Copenhagan Consesus Center 2011 <http://www.copenhagenconsensus.com/sites/default/files/health.pdf>

 

Who even benefits from Economic Growth?

Global Development

Key Points

  1. The Australian Government has recently changed the focus of the aid program away from poverty alleviation towards economic growth.
  2. However, historically economic growth has disproportionately benefited rich households in developing countries.
  3. Even when economic growth is more equal for rich and poor alike (i.e. equal across the income distribution), the income gap between rich and poor households still increases.
  4. The objective of Australia’s aid program should revert back to helping people overcome poverty.

Background

The Australian Government has changed the focus of the aid program away from poverty alleviation towards economic growth. However, the analysis below shows it is likely that this will largely benefit the wrong end of the income distribution in developing countries. This is because rich households gain the most from economic growth.

While economic growth is often argued to be the solution to poverty in developing countries, poor households have not benefited as much from economic growth as rich households over the last decade. This conclusion can be reached by analysing the World Bank survey data available at the online database Povcal.

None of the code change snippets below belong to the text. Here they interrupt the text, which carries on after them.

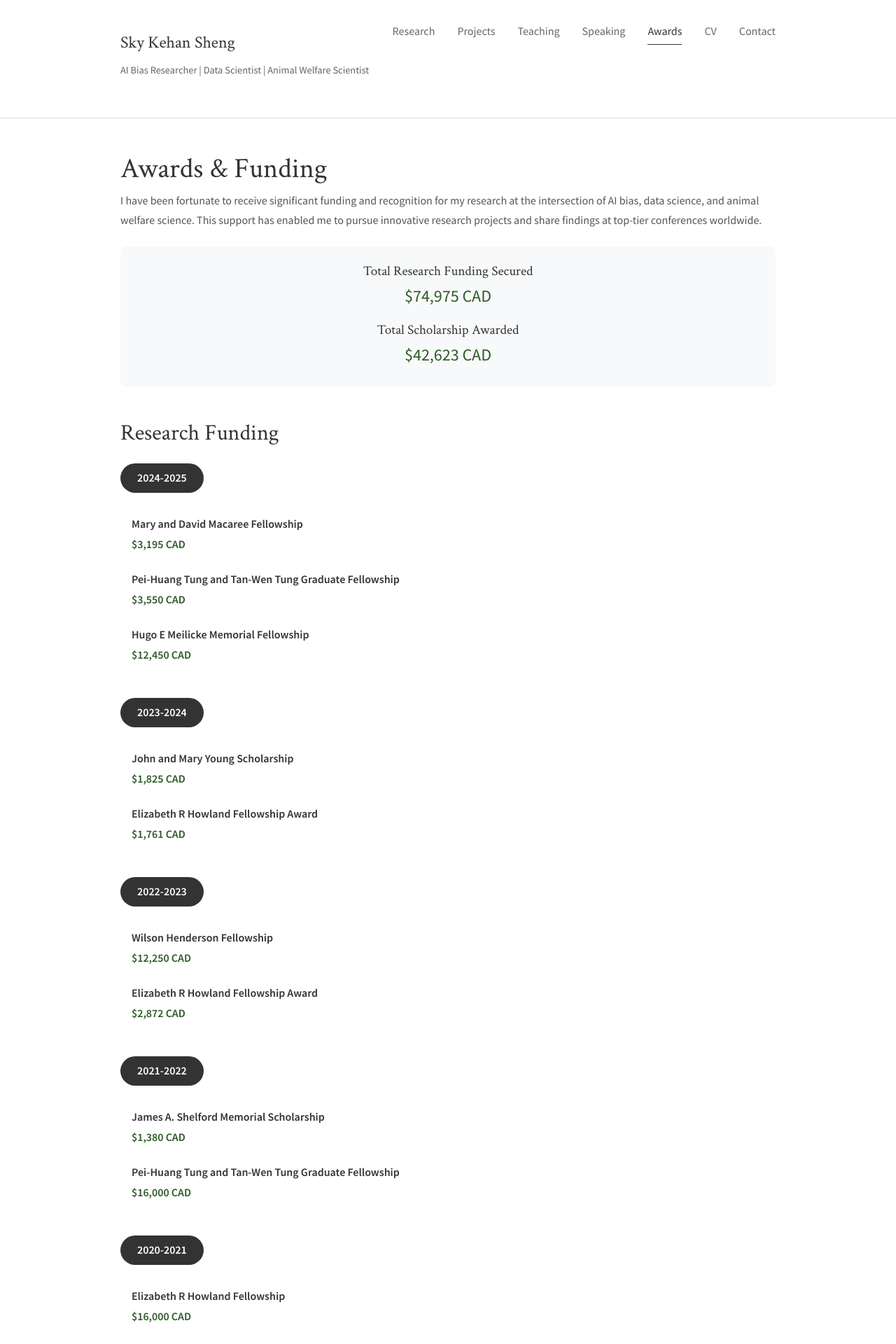
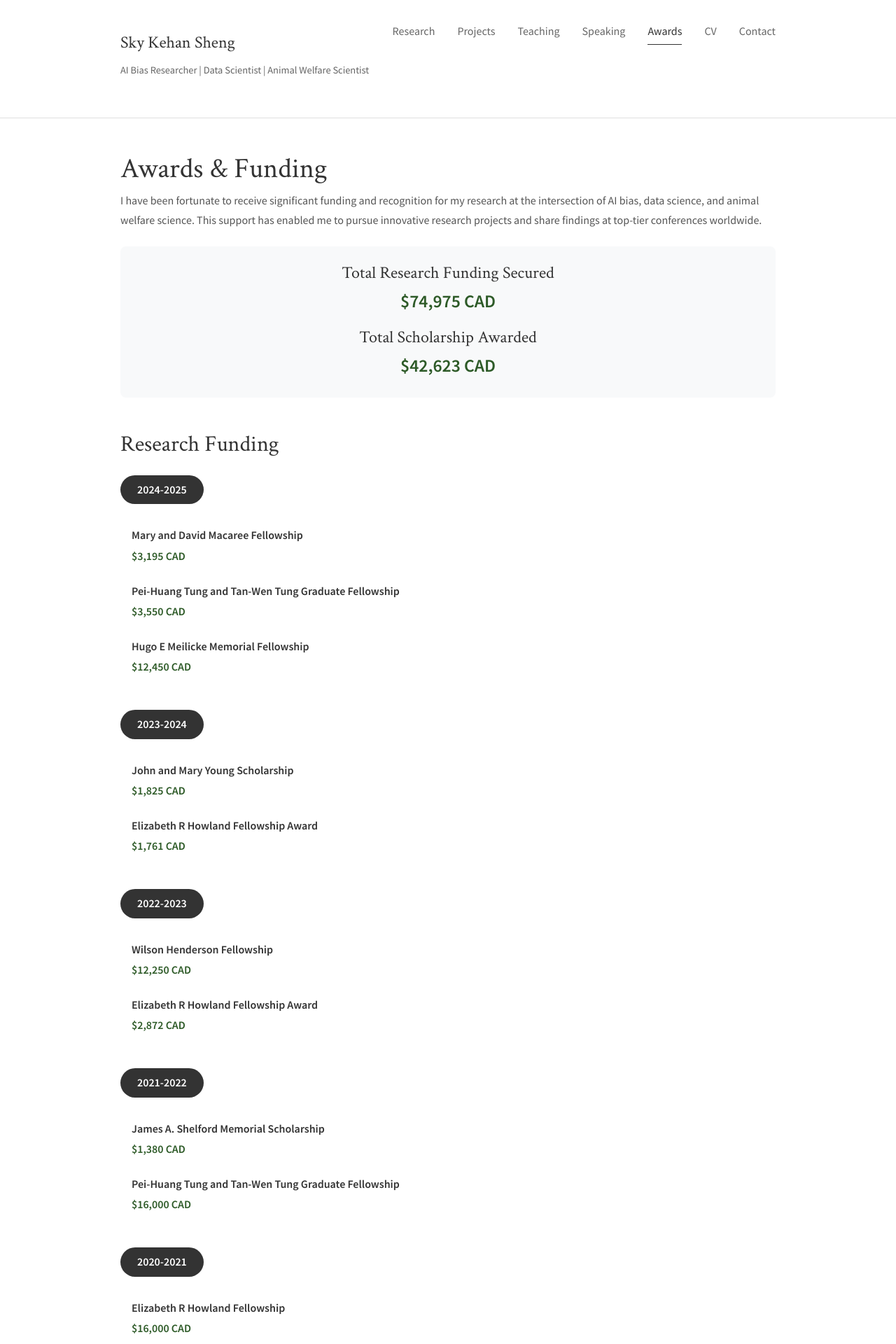
Before and after one commit to skysheng7/skysheng7.github.io, a Jekyll site: the page built from awards.html, in a window 1280 px wide. Shown: the top 1920 px of the page at 70% size. Built offline with Jekyll 4.4.1, drawn with Linux system fonts in a browser that asks for light colours.

Commit message:
update font

```diff
--- a/assets/css/main.css
+++ b/assets/css/main.css
@@ -228,8 +228,8 @@ a:hover {
 }
 
 .funding-summary h2 {
-    font-size: 1.2rem;
-    font-weight: 400;
+    font-size: 1.5rem;
+    font-weight: 500;
     margin: 1rem 0 0.25rem 0;
 }
 
@@ -238,8 +238,8 @@ a:hover {
 }
 
 .funding-total {
-    font-size: 1.5rem;
-    font-weight: 400;
+    font-size: 1.6rem;
+    font-weight: 700;
     color: #2d5a27;
     margin: 0;
 }
--- a/index.html
+++ b/index.html
@@ -41,7 +41,7 @@ description: "Sky Sheng - PhD Candidate at UBC specializing in AI bias and Appli
     </div>
 
     <div class="publication-item">
-        <div class="publication-title">📖 AI for One Welfare: the role of animal welfare scientists in developing valid and ethical AI-based welfare assessment tools</div>
+        <div class="publication-title">📜 AI for One Welfare: the role of animal welfare scientists in developing valid and ethical AI-based welfare assessment tools</div>
         <div class="publication-authors">Foris, B., <strong>Sheng, K.</strong>, Dürnberger, C., Oczak, M., Rault, J.L.</div>
         <div class="publication-venue">Frontiers in Veterinary Science, 2025</div>
         <div class="publication-links">
```
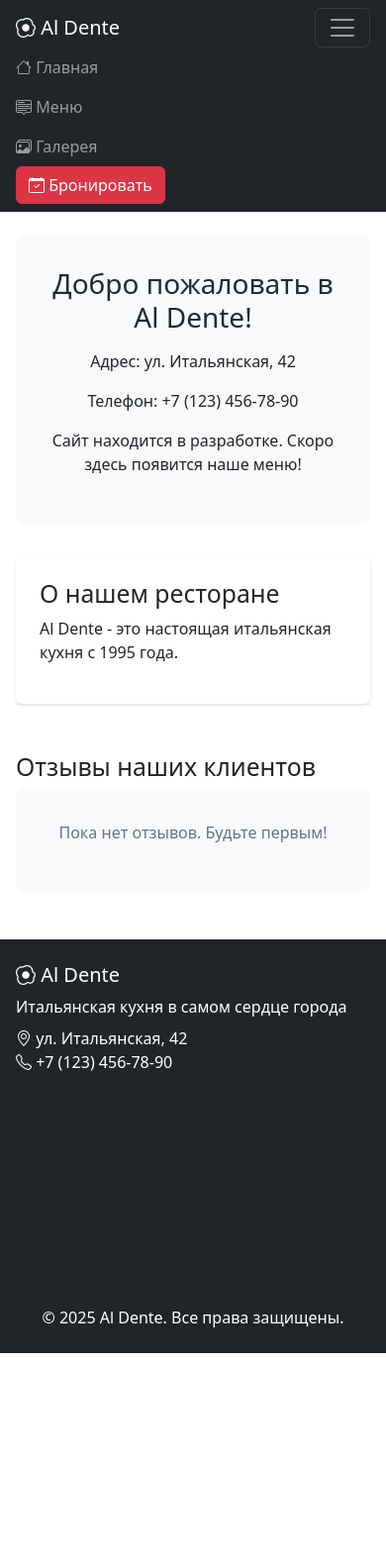
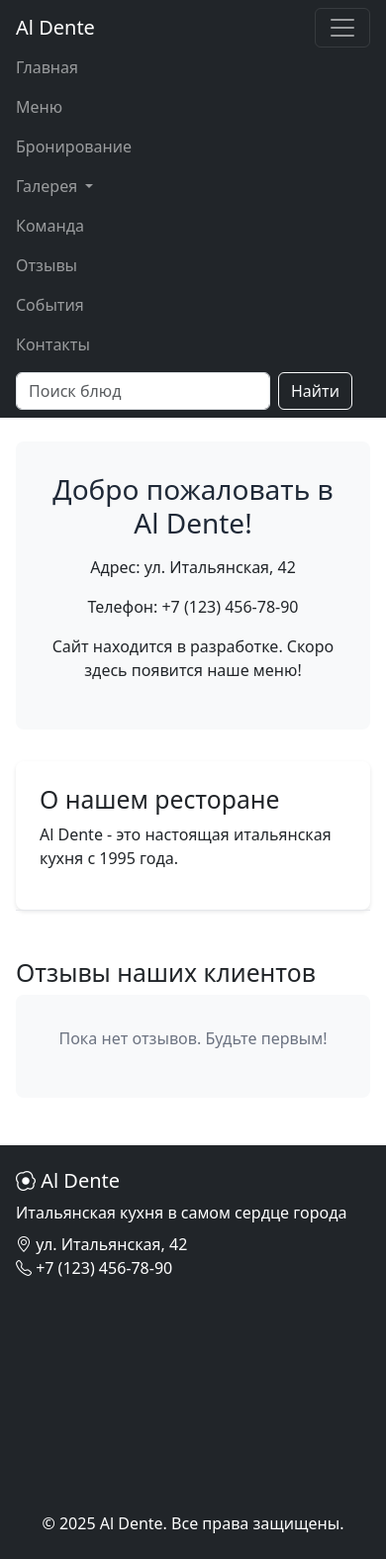
Before and after one commit to Alex-Berezovsky-non/Rest_Project, a Django app: page / in a window 390 px wide, after a click that opens the changed part. Shown: the whole page at 99% size. Before the commit the page ends 1367 px from the top, so only its background shows below. Run offline with Django 5.2, Linux system fonts and the light colour scheme; data that the repository does not hold is empty.

Commit message:
ENG: feat(ui): обновлена навигация ресторана - Добавлены все основные разделы (Меню, Бронирование, Галерея, Команда, Отзывы, События, Контакты) - Реализован выпадающий список для Галереи - Добавлен поиск по меню - Улучшена адаптивность меню ENG: Update restaurant navigation menu

```diff
--- a/core/templates/core/includes/_header.html
+++ b/core/templates/core/includes/_header.html
@@ -1,39 +1,69 @@
-<nav class="navbar navbar-expand-lg navbar-dark bg-dark sticky-top">
+<!-- core/templates/core/includes/_header.html -->
+<header class="navbar navbar-expand-lg navbar-dark bg-dark">
   <div class="container">
-        <a class="navbar-brand" href="{% url 'home' %}">
-            <i class="bi bi-egg-fried"></i> Al Dente
-        </a>
+    <a class="navbar-brand" href="{% url 'home' %}">Al Dente</a>
 
-        <button class="navbar-toggler" type="button"
-                data-bs-toggle="collapse" data-bs-target="#mainNav">
+    <button class="navbar-toggler" type="button" data-bs-toggle="collapse" data-bs-target="#mainNav">
       <span class="navbar-toggler-icon"></span>
     </button>
 
     <div class="collapse navbar-collapse" id="mainNav">
-            <ul class="navbar-nav me-auto">
+      <ul class="navbar-nav me-auto mb-2 mb-lg-0">
+        <!-- Главная -->
         <li class="nav-item">
-                    <a class="nav-link" href="{% url 'home' %}">
-                        <i class="bi bi-house"></i> Главная
+          <a class="nav-link" href="{% url 'home' %}">Главная</a>
+        </li>
+
+        <!-- Меню -->
+        <li class="nav-item">
+          <a class="nav-link" href="{% url 'menu:dish_list' %}">Меню</a>
+        </li>
+
+        <!-- Бронирование -->
+        <li class="nav-item">
+          <a class="nav-link" href="{% url 'reservations:create' %}">Бронирование</a>
+        </li>
+
+        <!-- Галерея -->
+        <li class="nav-item dropdown">
+          <a class="nav-link dropdown-toggle" href="#" id="galleryDropdown" role="button" data-bs-toggle="dropdown">
+            Галерея
           </a>
+          <ul class="dropdown-menu">
+            <li><a class="dropdown-item" href="{% url 'gallery:featured' %}">Избранное</a></li>
+            <li><hr class="dropdown-divider"></li>
+            <li><a class="dropdown-item" href="{% url 'menu:dish_list' %}">Фото блюд</a></li>
+          </ul>
         </li>
+
+        <!-- Команда -->
         <li class="nav-item">
-                    <a class="nav-link" href="{% url 'menu:dish_list' %}">
-                        <i class="bi bi-menu-up"></i> Меню
-                    </a>
+          <a class="nav-link" href="{% url 'team:team_list' %}">Команда</a>
         </li>
+
+        <!-- Отзывы -->
         <li class="nav-item">
-                    <a class="nav-link" href="{% url 'gallery:featured' %}">
-                        <i class="bi bi-images"></i> Галерея
-                    </a>
+          <a class="nav-link" href="{% url 'reviews:list' %}">Отзывы</a>
+        </li>
+
+        <!-- События -->
+        <li class="nav-item">
+          <a class="nav-link" href="{% url 'events:upcoming_events' %}">События</a>
+        </li>
+
+        <!-- Контакты -->
+        <li class="nav-item">
+          <a class="nav-link" href="{% url 'contacts' %}">Контакты</a>
         </li>
       </ul>
 
+      <!-- Поиск -->
       <div class="d-flex">
-                <a href="{% url 'reservations:create' %}"
-                   class="btn btn-danger">
-                    <i class="bi bi-calendar-check"></i> Бронировать
-                </a>
+        <form class="d-flex" action="{% url 'menu:dish_list' %}" method="get">
+          <input class="form-control me-2" type="search" name="q" placeholder="Поиск блюд">
+          <button class="btn btn-outline-light" type="submit">Найти</button>
+        </form>
       </div>
     </div>
   </div>
-</nav>
+</header>
--- a/events/urls.py
+++ b/events/urls.py
@@ -1,6 +1,7 @@
 from django.urls import path
 from .views import UpcomingEventsView, EventDetailView
 
+app_name = 'events'
 urlpatterns = [
     path('', UpcomingEventsView.as_view(), name='upcoming_events'),
     path('<int:pk>/', EventDetailView.as_view(), name='event_detail'),
```
Lines whose indentation alone changed are shown as unchanged.
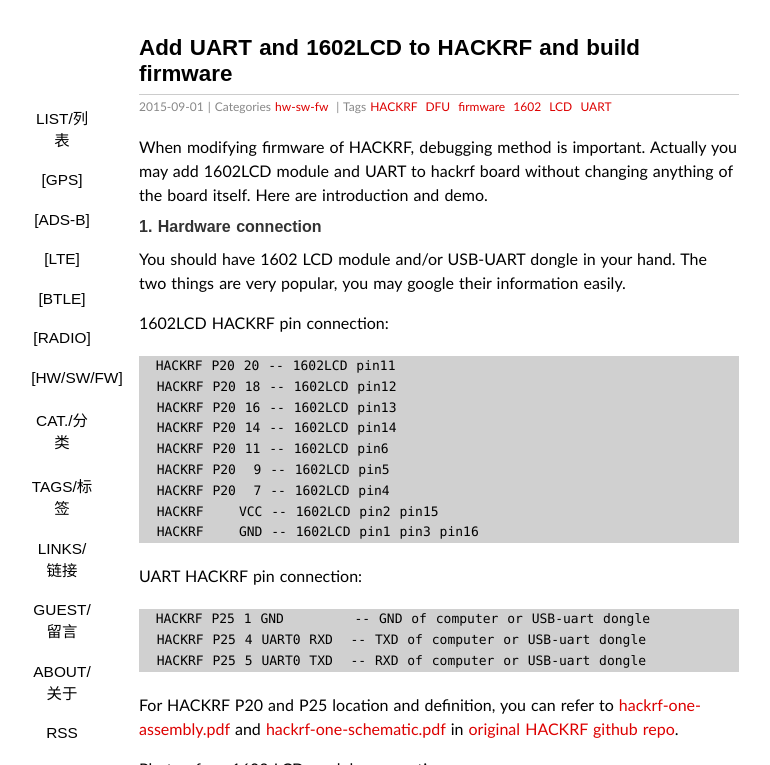
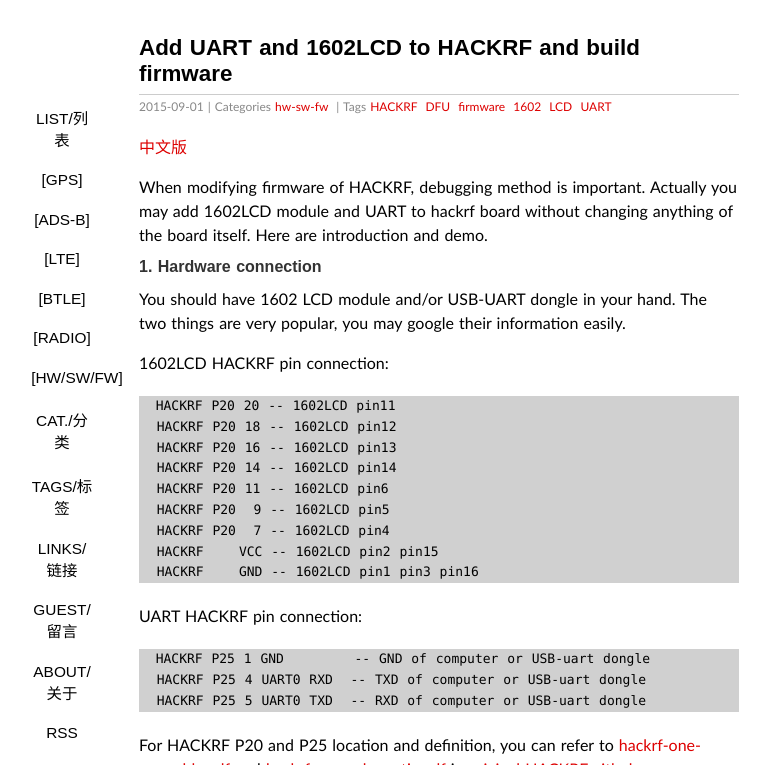
Before and after one commit to sdr-x/sdr-x.github.io, a Jekyll site: the page built from _posts/2015-09-01-UART1602LCD.md, in a window 1280 px wide and 900 px high, cut to the strip 0-765 px from the top of the window. Shown: the whole strip, without its empty margins (201-971 px from the left). Built offline with Jekyll 4.4.1, drawn with Linux system fonts in a browser that asks for light colours; some web fonts are replaced; Markdown is read by kramdown in place of the engine named in the settings; comment, search, counter and statistics services are not loaded.

Commit message:
Update 2015-09-01-UART1602LCD.md

```diff
--- a/_posts/2015-09-01-UART1602LCD.md
+++ b/_posts/2015-09-01-UART1602LCD.md
@@ -6,6 +6,8 @@ thread: 2015090113
 categories: hw-sw-fw
 tags:  HACKRF DFU firmware 1602 LCD UART
 ---
+
+[中文版](http://sdr-x.github.io/UART1602LCD-CHN/)
 
 When modifying firmware of HACKRF, debugging method is important. Actually you may add 1602LCD module and UART to hackrf board without changing anything of the board itself. Here are introduction and demo.
 
```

Two country specific examples for the last decade of available data are provided below: one with rich households experiencing the greatest economic growth (Indonesia), and the other with more equal economic growth across the income distribution (Philippines).

Unequal economic growth in Indonesia over the last decade resulted in huge increases in income for the richest households. The first diagram below shows that the average income growth experienced by the poorest 20% of households was less than half the rate of growth of the richest 20% of households. The second diagram illustrates the even more unequal change in income that the economic growth brought about. Each year the total increase in income for the richest 20% of households was similar to the other 80% of households combined. In other words, half of the increase in income from economic growth went to the top 20% of the income distribution.

Indo1 Indo2

The Philippines experienced more equal economic growth across the income distribution over the last decade, however a similar pattern emerges. The first diagram below shows that the richest 10% of households experienced around half the rate of growth of the other 90% of households. However as the second diagram shows the richest 10% still experienced a greater increase in income than all the other households. In fact, the richest 10% of households had an increase in income of more than five times the increase in income of the poorest 10% of households. This is because a decade ago the richest households had an income around 30 times larger than the poorest households.

Phil1Phil2

Recent history has shown that a reduction in the income gap between the rich and poor has not occurred in a developing country during a period of prolonged economic growth. This evidence suggests that economic growth does provide some benefits to the poor, however the rich are the main beneficiaries. Even when economic growth is distributed more equally across the income distribution.

With promoting economic growth as the objective of the aid program, Australia’s aid will not focus on those who need it most. The Australian Government should revert back to the previous objective of the aid program – poverty alleviation. Otherwise rich households, as opposed to those in extreme poverty, will benefit the most from the aid program.

Sources

World Bank 2014A <http://iresearch.worldbank.org/povcalnet/index.htm>

World Bank 2014B <http://data.worldbank.org/data-catalog/world-development-indicators>